dragonchild

March 29th, 2016 at 4:24 PM ^

It's the one at the end of the bag/box/basket that you reach for after you've eaten all the others.  It's drenched in the oil drippings from the other tacos laid on top of it, so taking it out makes a mess on your hands and significantly reduces the weight of the bag.  A greased lightening, if you will.

UMfan21

March 29th, 2016 at 2:29 PM ^

if the Anchor (and Bandit) align to the strong side, is that going to cause more of those "Chinese fire drills" where or D line is moving at the snap?

I recall that during the RR or Hoke years and I pulled half of my hair out. if a guy goes in motion, strong side can flip, so then what?

Space Coyote

March 29th, 2016 at 3:02 PM ^

And they only did that when the opponent put two guys in motion (thus not allowing them to snap the ball as the defense shifted). That was a stop-gap move by them, so that certain players could improve at a certain position and not have to learn more things, but it stopped I believe the next year.

So Brown will do what he feels is necessary for the defense to perform. With the skill up front, I doubt he flips the defense, and will generally probably just bump guys over and shift the LBs and safeties to account for the strength of the offense. The Rover should be able to handle much of the same duties as the Bandit, the End should be able to handle much of the same duties as the Anchor. Or the Bandit may just follow the motion across the formation, etc, depending on the coverage. They may have autochecks to change the defense in those situations (motion from the slot is an auto blitz from the Bandit). Etc.

Jacoby

March 30th, 2016 at 8:44 PM ^
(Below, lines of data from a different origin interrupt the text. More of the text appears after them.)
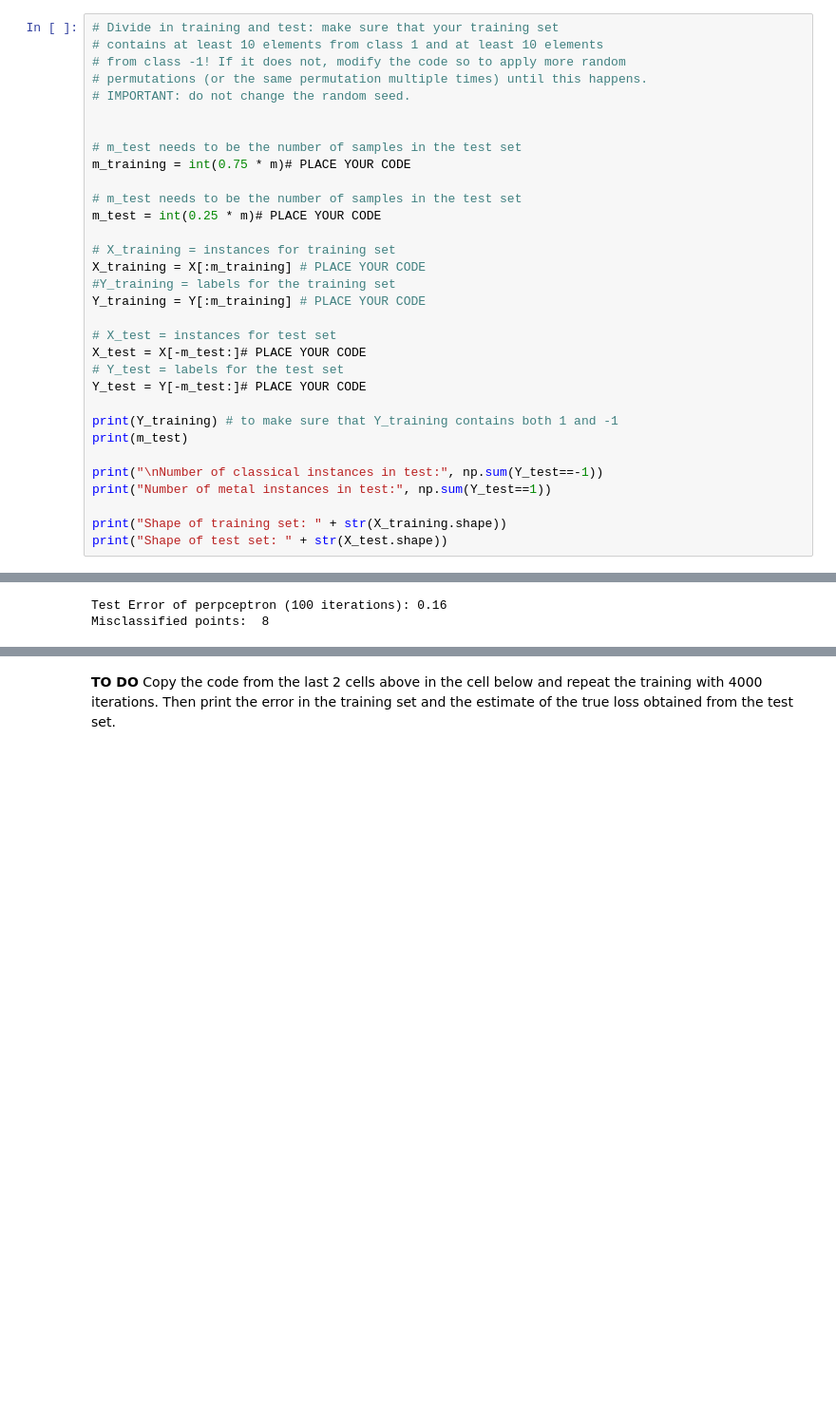
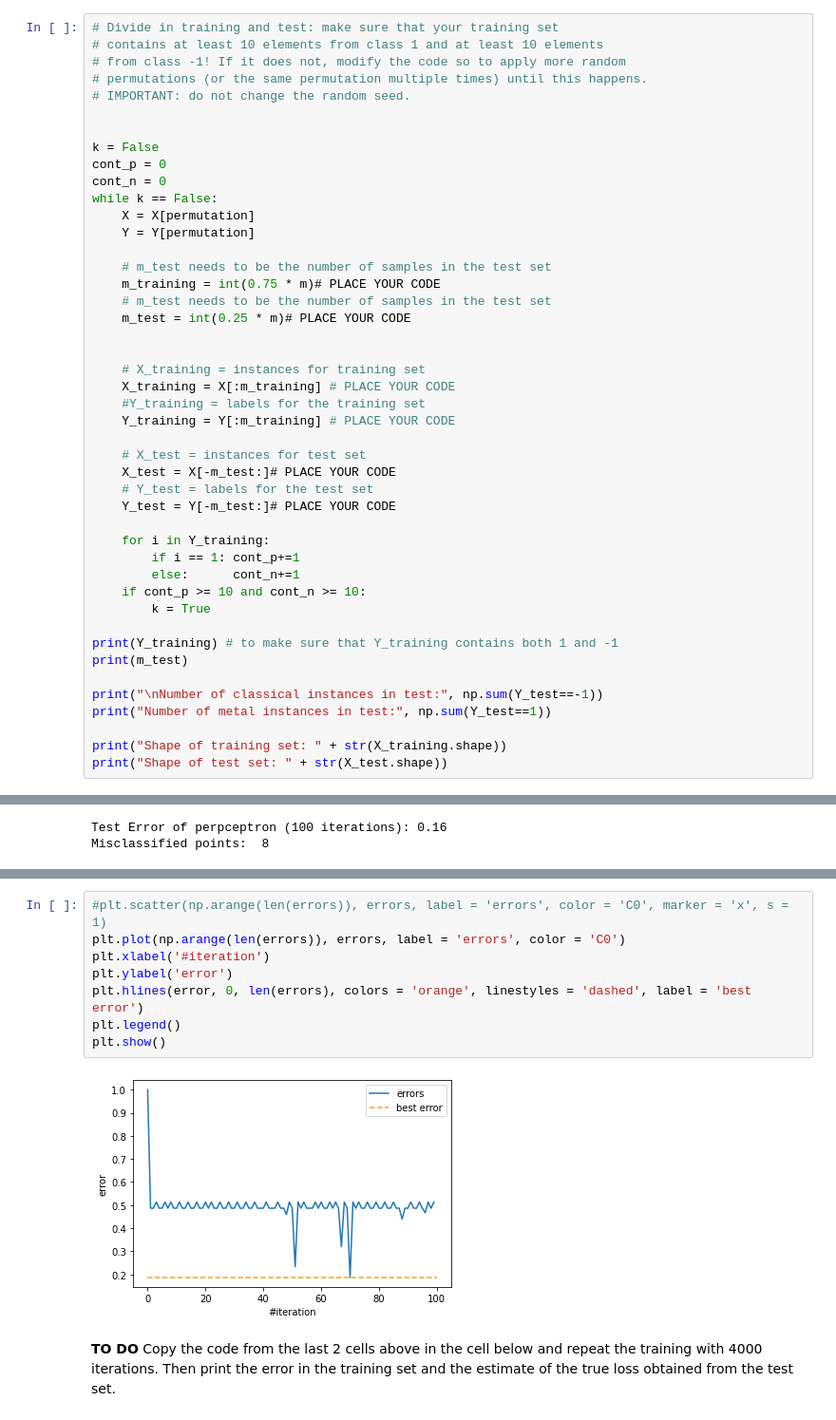
Before and after one commit to aidinattar/MachineLearning_Projects, a Jupyter notebook: Linear_Predictors/lab1/Attar_Aidin_Lab1.ipynb, the cells around one changed output, grey strips where cells are left out. Shown at 95% size. Drawn from its saved outputs; the diff is of its cells as text; blank space fills up the shorter version.

Commit message:
Answers to the questions, corrected some errors, have to revise

```diff
--- a/Linear_Predictors/lab1/Attar_Aidin_Lab1.ipynb
+++ b/Linear_Predictors/lab1/Attar_Aidin_Lab1.ipynb
@@ -103,21 +101,34 @@ B) **TO DO** Divide the data into training set and test set (75% of the data in
 # IMPORTANT: do not change the random seed.
 
 
-# m_test needs to be the number of samples in the test set
-m_training = int(0.75 * m)# PLACE YOUR CODE
+k = False
+cont_p = 0
+cont_n = 0
+while k == False:
+    X = X[permutation]
+    Y = Y[permutation]
 
-# m_test needs to be the number of samples in the test set
-m_test = int(0.25 * m)# PLACE YOUR CODE
+    # m_test needs to be the number of samples in the test set
+    m_training = int(0.75 * m)# PLACE YOUR CODE
+    # m_test needs to be the number of samples in the test set
+    m_test = int(0.25 * m)# PLACE YOUR CODE
 
-# X_training = instances for training set
-X_training = X[:m_training] # PLACE YOUR CODE
-#Y_training = labels for the training set
-Y_training = Y[:m_training] # PLACE YOUR CODE
 
-# X_test = instances for test set
-X_test = X[-m_test:]# PLACE YOUR CODE
-# Y_test = labels for the test set
-Y_test = Y[-m_test:]# PLACE YOUR CODE
+    # X_training = instances for training set
+    X_training = X[:m_training] # PLACE YOUR CODE
+    #Y_training = labels for the training set
+    Y_training = Y[:m_training] # PLACE YOUR CODE
+
+    # X_test = instances for test set
+    X_test = X[-m_test:]# PLACE YOUR CODE
+    # Y_test = labels for the test set
+    Y_test = Y[-m_test:]# PLACE YOUR CODE
+
+    for i in Y_training:
+        if i == 1: cont_p+=1
+        else:      cont_n+=1
+    if cont_p >= 10 and cont_n >= 10:
+        k = True
 
 print(Y_training) # to make sure that Y_training contains both 1 and -1
 print(m_test)
@@ -283,3 +298,13 @@ Misclassified points:  8
+# %%
+#plt.scatter(np.arange(len(errors)), errors, label = 'errors', color = 'C0', marker = 'x', s = 1)
+plt.plot(np.arange(len(errors)), errors, label = 'errors', color = 'C0')
+plt.xlabel('#iteration')
+plt.ylabel('error')
+plt.hlines(error, 0, len(errors), colors = 'orange', linestyles = 'dashed', label = 'best error')
+plt.legend()
+plt.show()
+# %% [output]
+[figure, added]
 # %% [markdown]
 **TO DO** Copy the code from the last 2 cells above in the cell below and repeat the training with 4000 iterations. Then print the error in the training set and the estimate of the true loss obtained from the test set.
 # %%
```
Also changed, not shown: parts of 28 cells of this notebook.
Thank you, Seth! One thought about these helpful posts is that when you get some videos of the action, it may help if you post the videos in slow motion. It's hard to follow at full speed.

Sent from MGoBlog HD for iPhone & iPad